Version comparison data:
- - - - -
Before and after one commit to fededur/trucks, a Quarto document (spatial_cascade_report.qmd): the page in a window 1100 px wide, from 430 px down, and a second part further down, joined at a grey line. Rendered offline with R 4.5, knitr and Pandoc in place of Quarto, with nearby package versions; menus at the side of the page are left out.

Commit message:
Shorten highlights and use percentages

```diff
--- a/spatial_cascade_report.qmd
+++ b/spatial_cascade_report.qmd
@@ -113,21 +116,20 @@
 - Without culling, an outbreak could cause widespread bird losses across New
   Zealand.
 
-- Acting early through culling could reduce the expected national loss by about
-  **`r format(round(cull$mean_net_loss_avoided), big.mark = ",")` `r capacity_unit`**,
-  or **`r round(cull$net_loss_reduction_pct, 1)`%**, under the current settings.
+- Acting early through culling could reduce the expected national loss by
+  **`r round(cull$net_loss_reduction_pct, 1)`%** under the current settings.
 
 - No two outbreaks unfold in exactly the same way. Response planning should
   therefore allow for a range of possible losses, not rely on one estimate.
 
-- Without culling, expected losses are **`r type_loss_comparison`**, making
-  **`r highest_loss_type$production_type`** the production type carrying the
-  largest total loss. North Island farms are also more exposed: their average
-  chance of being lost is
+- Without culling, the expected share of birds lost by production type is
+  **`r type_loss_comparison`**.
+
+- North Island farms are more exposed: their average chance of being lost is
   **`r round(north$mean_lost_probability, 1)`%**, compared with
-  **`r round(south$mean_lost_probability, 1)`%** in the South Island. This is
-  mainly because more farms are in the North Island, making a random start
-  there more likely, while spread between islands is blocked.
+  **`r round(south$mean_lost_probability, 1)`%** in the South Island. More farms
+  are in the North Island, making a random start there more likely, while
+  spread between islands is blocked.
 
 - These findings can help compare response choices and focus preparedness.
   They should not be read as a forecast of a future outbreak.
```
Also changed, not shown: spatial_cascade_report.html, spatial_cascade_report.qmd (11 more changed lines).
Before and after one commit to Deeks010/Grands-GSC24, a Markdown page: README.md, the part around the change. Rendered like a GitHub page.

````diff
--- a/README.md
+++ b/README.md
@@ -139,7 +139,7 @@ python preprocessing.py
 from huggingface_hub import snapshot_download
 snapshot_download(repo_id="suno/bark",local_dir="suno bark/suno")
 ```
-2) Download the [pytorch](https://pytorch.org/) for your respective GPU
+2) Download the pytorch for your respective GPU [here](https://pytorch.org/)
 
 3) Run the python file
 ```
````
- - - - -
> **WHAT TO WORK ON**: Please print each entry once more, exactly as it reads.

> **ANSWER FOR THE TASK**:
Before and after one commit to fededur/trucks, a Quarto document (spatial_cascade_report.qmd): the page in a window 1100 px wide, from 430 px down, and a second part further down, joined at a grey line. Rendered offline with R 4.5, knitr and Pandoc in place of Quarto, with nearby package versions; menus at the side of the page are left out.

Commit message:
Shorten highlights and use percentages

```diff
--- a/spatial_cascade_report.qmd
+++ b/spatial_cascade_report.qmd
@@ -113,21 +116,20 @@
 - Without culling, an outbreak could cause widespread bird losses across New
   Zealand.
 
-- Acting early through culling could reduce the expected national loss by about
-  **`r format(round(cull$mean_net_loss_avoided), big.mark = ",")` `r capacity_unit`**,
-  or **`r round(cull$net_loss_reduction_pct, 1)`%**, under the current settings.
+- Acting early through culling could reduce the expected national loss by
+  **`r round(cull$net_loss_reduction_pct, 1)`%** under the current settings.
 
 - No two outbreaks unfold in exactly the same way. Response planning should
   therefore allow for a range of possible losses, not rely on one estimate.
 
-- Without culling, expected losses are **`r type_loss_comparison`**, making
-  **`r highest_loss_type$production_type`** the production type carrying the
-  largest total loss. North Island farms are also more exposed: their average
-  chance of being lost is
+- Without culling, the expected share of birds lost by production type is
+  **`r type_loss_comparison`**.
+
+- North Island farms are more exposed: their average chance of being lost is
   **`r round(north$mean_lost_probability, 1)`%**, compared with
-  **`r round(south$mean_lost_probability, 1)`%** in the South Island. This is
-  mainly because more farms are in the North Island, making a random start
-  there more likely, while spread between islands is blocked.
+  **`r round(south$mean_lost_probability, 1)`%** in the South Island. More farms
+  are in the North Island, making a random start there more likely, while
+  spread between islands is blocked.
 
 - These findings can help compare response choices and focus preparedness.
   They should not be read as a forecast of a future outbreak.
```
Also changed, not shown: spatial_cascade_report.html, spatial_cascade_report.qmd (11 more changed lines).
Before and after one commit to Deeks010/Grands-GSC24, a Markdown page: README.md, the part around the change. Rendered like a GitHub page.

````diff
--- a/README.md
+++ b/README.md
@@ -139,7 +139,7 @@ python preprocessing.py
 from huggingface_hub import snapshot_download
 snapshot_download(repo_id="suno/bark",local_dir="suno bark/suno")
 ```
-2) Download the [pytorch](https://pytorch.org/) for your respective GPU
+2) Download the pytorch for your respective GPU [here](https://pytorch.org/)
 
 3) Run the python file
 ```
````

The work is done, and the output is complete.